Gold prices recovered from a more than eight-month low hit in the previous trading session and jumped by 1% on Monday. The yellow metal was supported by the passage of the $1.9 trillion COVID-19 stimulus bill in the U.S., which weakened the dollar. The softer greenback made the bullion less expensive and more attractive to investors using rival currencies. Despite this, gold’s price performance in February was the worst since November 2016. It is due to the rising U.S. Treasury yields.
It is also worth mentioning that government bond yields in other countries, including Australia, Germany and New Zealand ended February with their highest monthly gains in years. Higher bond yields weigh on bullion’s status as an inflation hedge because it raises the opportunity cost of holding non-yield assets like gold.
Spot gold is currently trading at $1,753.17 per ounce as of 0616 GMT.
Axi’s chief global market strategist Stephen Innes noted that gold climbed up a bit because of the softer dollar and a slight reversal in yield trends. The passage of the U.S. stimulus package also supports bullion prices.

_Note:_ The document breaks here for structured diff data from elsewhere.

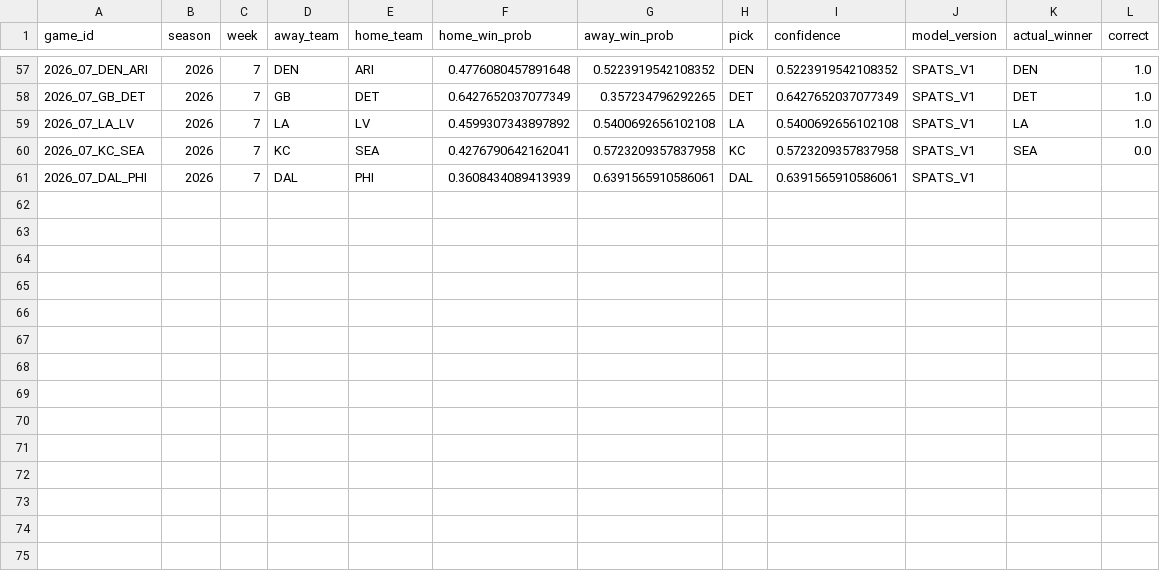
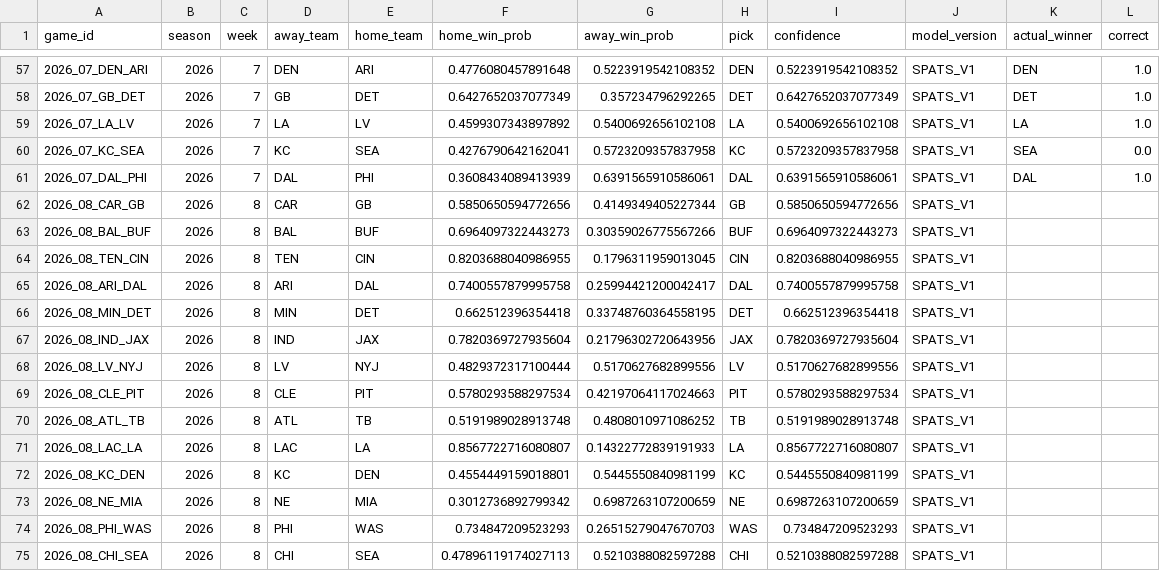
Before and after one commit to capitalareabasketballnetwork-cmyk/SPATS-NFL-MODEL, a CSV file: live/season_predictions.csv, drawn as a sheet; only a part is shown, gaps mark what is left out.

```diff
--- a/live/season_predictions.csv
+++ b/live/season_predictions.csv
@@ -60,2 +60,16 @@ game_id,season,week,away_team,home_team,home_win_prob,away_win_prob,pick,confide
 2026_07_KC_SEA,2026,7,KC,SEA,0.4276790642162041,0.5723209357837958,KC,0.5723209357837958,SPATS_V1,SEA,0.0
-2026_07_DAL_PHI,2026,7,DAL,PHI,0.3608434089413939,0.6391565910586061,DAL,0.6391565910586061,SPATS_V1,,
+2026_07_DAL_PHI,2026,7,DAL,PHI,0.3608434089413939,0.6391565910586061,DAL,0.6391565910586061,SPATS_V1,DAL,1.0
+2026_08_CAR_GB,2026,8,CAR,GB,0.5850650594772656,0.4149349405227344,GB,0.5850650594772656,SPATS_V1,,
+2026_08_BAL_BUF,2026,8,BAL,BUF,0.6964097322443273,0.30359026775567266,BUF,0.6964097322443273,SPATS_V1,,
+2026_08_TEN_CIN,2026,8,TEN,CIN,0.8203688040986955,0.1796311959013045,CIN,0.8203688040986955,SPATS_V1,,
+2026_08_ARI_DAL,2026,8,ARI,DAL,0.7400557879995758,0.25994421200042417,DAL,0.7400557879995758,SPATS_V1,,
+2026_08_MIN_DET,2026,8,MIN,DET,0.662512396354418,0.33748760364558195,DET,0.662512396354418,SPATS_V1,,
+2026_08_IND_JAX,2026,8,IND,JAX,0.7820369727935604,0.21796302720643956,JAX,0.7820369727935604,SPATS_V1,,
+2026_08_LV_NYJ,2026,8,LV,NYJ,0.4829372317100444,0.5170627682899556,LV,0.5170627682899556,SPATS_V1,,
+2026_08_CLE_PIT,2026,8,CLE,PIT,0.5780293588297534,0.42197064117024663,PIT,0.5780293588297534,SPATS_V1,,
+2026_08_ATL_TB,2026,8,ATL,TB,0.5191989028913748,0.4808010971086252,TB,0.5191989028913748,SPATS_V1,,
+2026_08_LAC_LA,2026,8,LAC,LA,0.8567722716080807,0.14322772839191933,LA,0.8567722716080807,SPATS_V1,,
+2026_08_KC_DEN,2026,8,KC,DEN,0.4554449159018801,0.5445550840981199,KC,0.5445550840981199,SPATS_V1,,
+2026_08_NE_MIA,2026,8,NE,MIA,0.3012736892799342,0.6987263107200659,NE,0.6987263107200659,SPATS_V1,,
+2026_08_PHI_WAS,2026,8,PHI,WAS,0.734847209523293,0.26515279047670703,WAS,0.734847209523293,SPATS_V1,,
+2026_08_CHI_SEA,2026,8,CHI,SEA,0.47896119174027113,0.5210388082597288,CHI,0.5210388082597288,SPATS_V1,,
```
Also changed, not shown: live/current_team_profiles.csv, live/upcoming_predictions.csv, 1 other file.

Meanwhile, the U.S. Food and Drug Administration issued an emergency use authorization for Johnson & Johnson’s single-dose COVID-19 vaccine. It is the third vaccine to be authorized in the U.S. after those from Moderna and Pfizer/BioNTech, which both require two doses. Anthony Fauci, the director of the National Institute of Allergy and Infectious Diseases, urged Americans to avail themselves whichever vaccine they are offered because all three are “highly efficacious” against COVID-19.
In physical trading, demand in India rose last week as bullion prices fell to their lowest in almost eight months. In Singapore, there is a growing interest in the yellow metal.
On the technical aspect of trading, Innes said that the psychological price level of $1,700 is very significant for gold. He added that the bullion needs to get past the $1,760-$1,765 range to have a chance to rise further.
In a related development, the U.S. Commodity Futures Trading Commission (CFTC) reported that market speculators reduced their bullish stance in COMEX gold contracts for the week that ended on February 23. Also, the holdings in SPDR Gold Trust, the largest gold-backed exchange-traded fund in the world, went down 0.6% on Friday to hit their lowest level in nine months.